This space labour/play (Croft and co-worker both dressed practically in matching Lara Croft-style denim shorts and tank tops) is interjected with movement, dance, and at least one life-or-death fight with a pile of chairs. There are also a few well-placed bursts of pure spectacle. These moments of lyrical magic, conjured from unlikely lo-fi sources, are inventive, visually arresting, and simply beautiful – at points we are no longer sure if Croft is an astronaut or a more alien being altogether. These more visually rich moments emerge smoothly and then disappear, just as the intense bursts of pop music (which are never far away) and contextualising fragments of recorded speech rise and fall from the otherwise constant ambient background sound, soothing and lulling, which holds together this dark, immersive environment. We are all in this future space together, and, some minor health and safety worries aside, it’s a nice place to be.
The other main thread throughout the show, subtly referenced from the start, is the Wizard of Oz – perhaps as an acknowledgement of how impossible the idea of space travel still seems to most of us, or simply to suggest that we need better representation of women in fictions of our futures too. I’m honestly not sure. But as with any good work of art, that doesn’t really matter, as this never-boring show can also be enjoyed purely at face value.
The hour is soon over, and when the performers’ labours are finally complete, it feels like we’re all sat inside a large sculptural art installation, floating together, untethered, in outer space – a cosmos that’s been thoughtfully and decisively reconfigured around us. Some of the imagery and references may feel a little chaotic and we may not be entirely sure what it all means straight away, but the show sits in my thoughts long afterwards. If you want a show that lets you escape the hectic rush of the Fringe (and gravity) for an hour, but that will also find your mind drifting, days later, to ponder such crucial questions as the role of Dorothy in the Wizard of Oz as a paragon of feminist agency, then this might just be the show for you.
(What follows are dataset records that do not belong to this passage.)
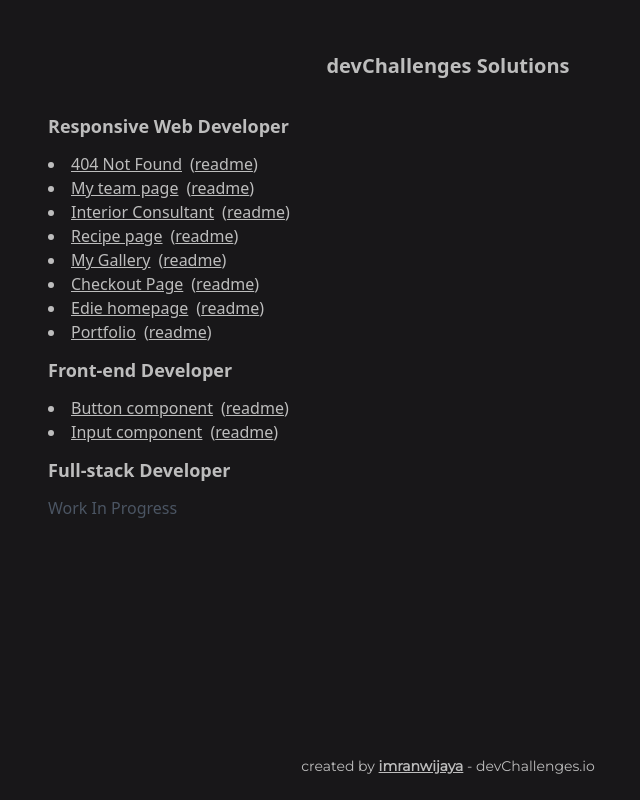
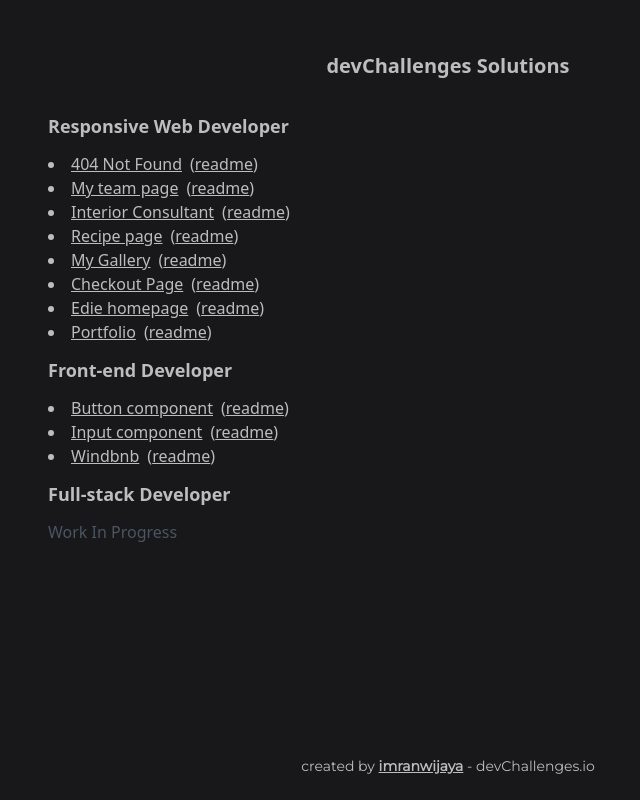
Before and after one commit to imranwijaya/devchallenges, a Next.js app: page / in a window 1280 px wide. Shown: the whole page, without its empty margins (192-832 px from the left). Built offline with nearby package versions, Linux system fonts and the light colour scheme.

Commit message:
update /windbnb

```diff
--- a/src/app/_route.ts
+++ b/src/app/_route.ts
@@ -497,6 +497,24 @@ export const routesArray: RouteArray = {
             "https://raw.githubusercontent.com/imranwijaya/devchallenges/main/public/asset/front-end-developer/screenshot/input-component-desktop.png",
         },
       },
+      {
+        name: "Windbnb",
+        href: "/front-end-developer/windbnb",
+        exact: true,
+        section: "Front-end Developer",
+        image: windbnbDesktop,
+        readmeHref: "/front-end-developer/windbnb/readme",
+        readmeContent: {
+          demoLink:
+            "https://devchallenges-solutions.vercel.app/front-end-developer/windbnb",
+          solutionLink:
+            "https://github.com/imranwijaya/devchallenges/tree/main/src/app/front-end-developer/windbnb",
+          screenshotLink:
+            "/asset/front-end-developer/screenshot/windbnb-desktop.png",
+          screenshotGithubLink:
+            "https://raw.githubusercontent.com/imranwijaya/devchallenges/main/public/asset/front-end-developer/screenshot/windbnb-desktop.png",
+        },
+      },
     ],
   },
   fullStackDeveloper: {
```
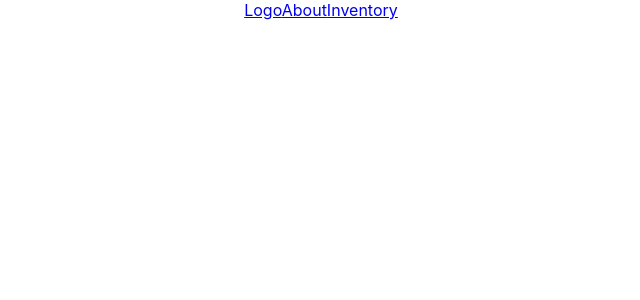
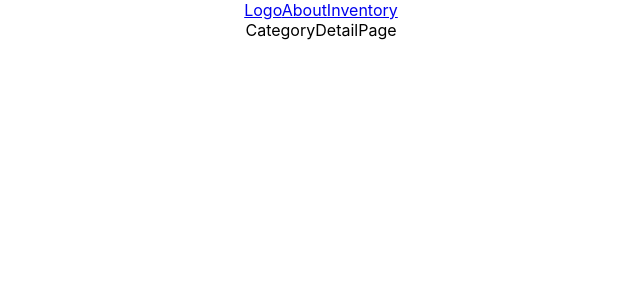
Before and after one commit to lehelen19/inventory-frontend, a React (Create React App) app: page /categories/1 in a window 1280 px wide. Before the commit this address had no page. Shown: the top 300 px of the page, without its empty margins (319-959 px from the left). Built offline with nearby package versions, Linux system fonts and the light colour scheme.

Commit message:
Create CategoryDetailPage and add Route in App

```diff
--- a/src/pages/App/App.js
+++ b/src/pages/App/App.js
@@ -4,6 +4,7 @@ import HomePage from '../HomePage/HomePage';
 import Navbar from '../../components/NavBar/NavBar';
 import InventoryPage from '../InventoryPage/InventoryPage';
 import AboutPage from '../AboutPage/AboutPage';
+import CategoryDetailPage from '../CategoryDetailPage/CategoryDetailPage';
 
 function App() {
   return (
@@ -12,8 +13,12 @@ function App() {
       <>
         <Routes>
           <Route path="/" element={<HomePage />}></Route>
+          <Route path="/about" element={<AboutPage />}></Route>
           <Route path="/categories" element={<InventoryPage />}></Route>
-          <Route path="/about" element={<AboutPage />}></Route>
+          <Route
+            path="/categories/:id"
+            element={<CategoryDetailPage />}
+          ></Route>
         </Routes>
       </>
     </div>
--- /dev/null
+++ b/src/pages/CategoryDetailPage/CategoryDetailPage.js
@@ -0,0 +1,5 @@
+const CategoryDetailPage = () => {
+  return <div>CategoryDetailPage</div>;
+};
+
+export default CategoryDetailPage;
```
Photo courtesy of Andi Crown.
You can see Working On My Night Moves at Old Lab, Summerhall, until 25th August at 21:55. For tickets, go to https://tickets.edfringe.com/. Power Ballad will be at the Tron Theatre, Glasgow, on 12th-14th September.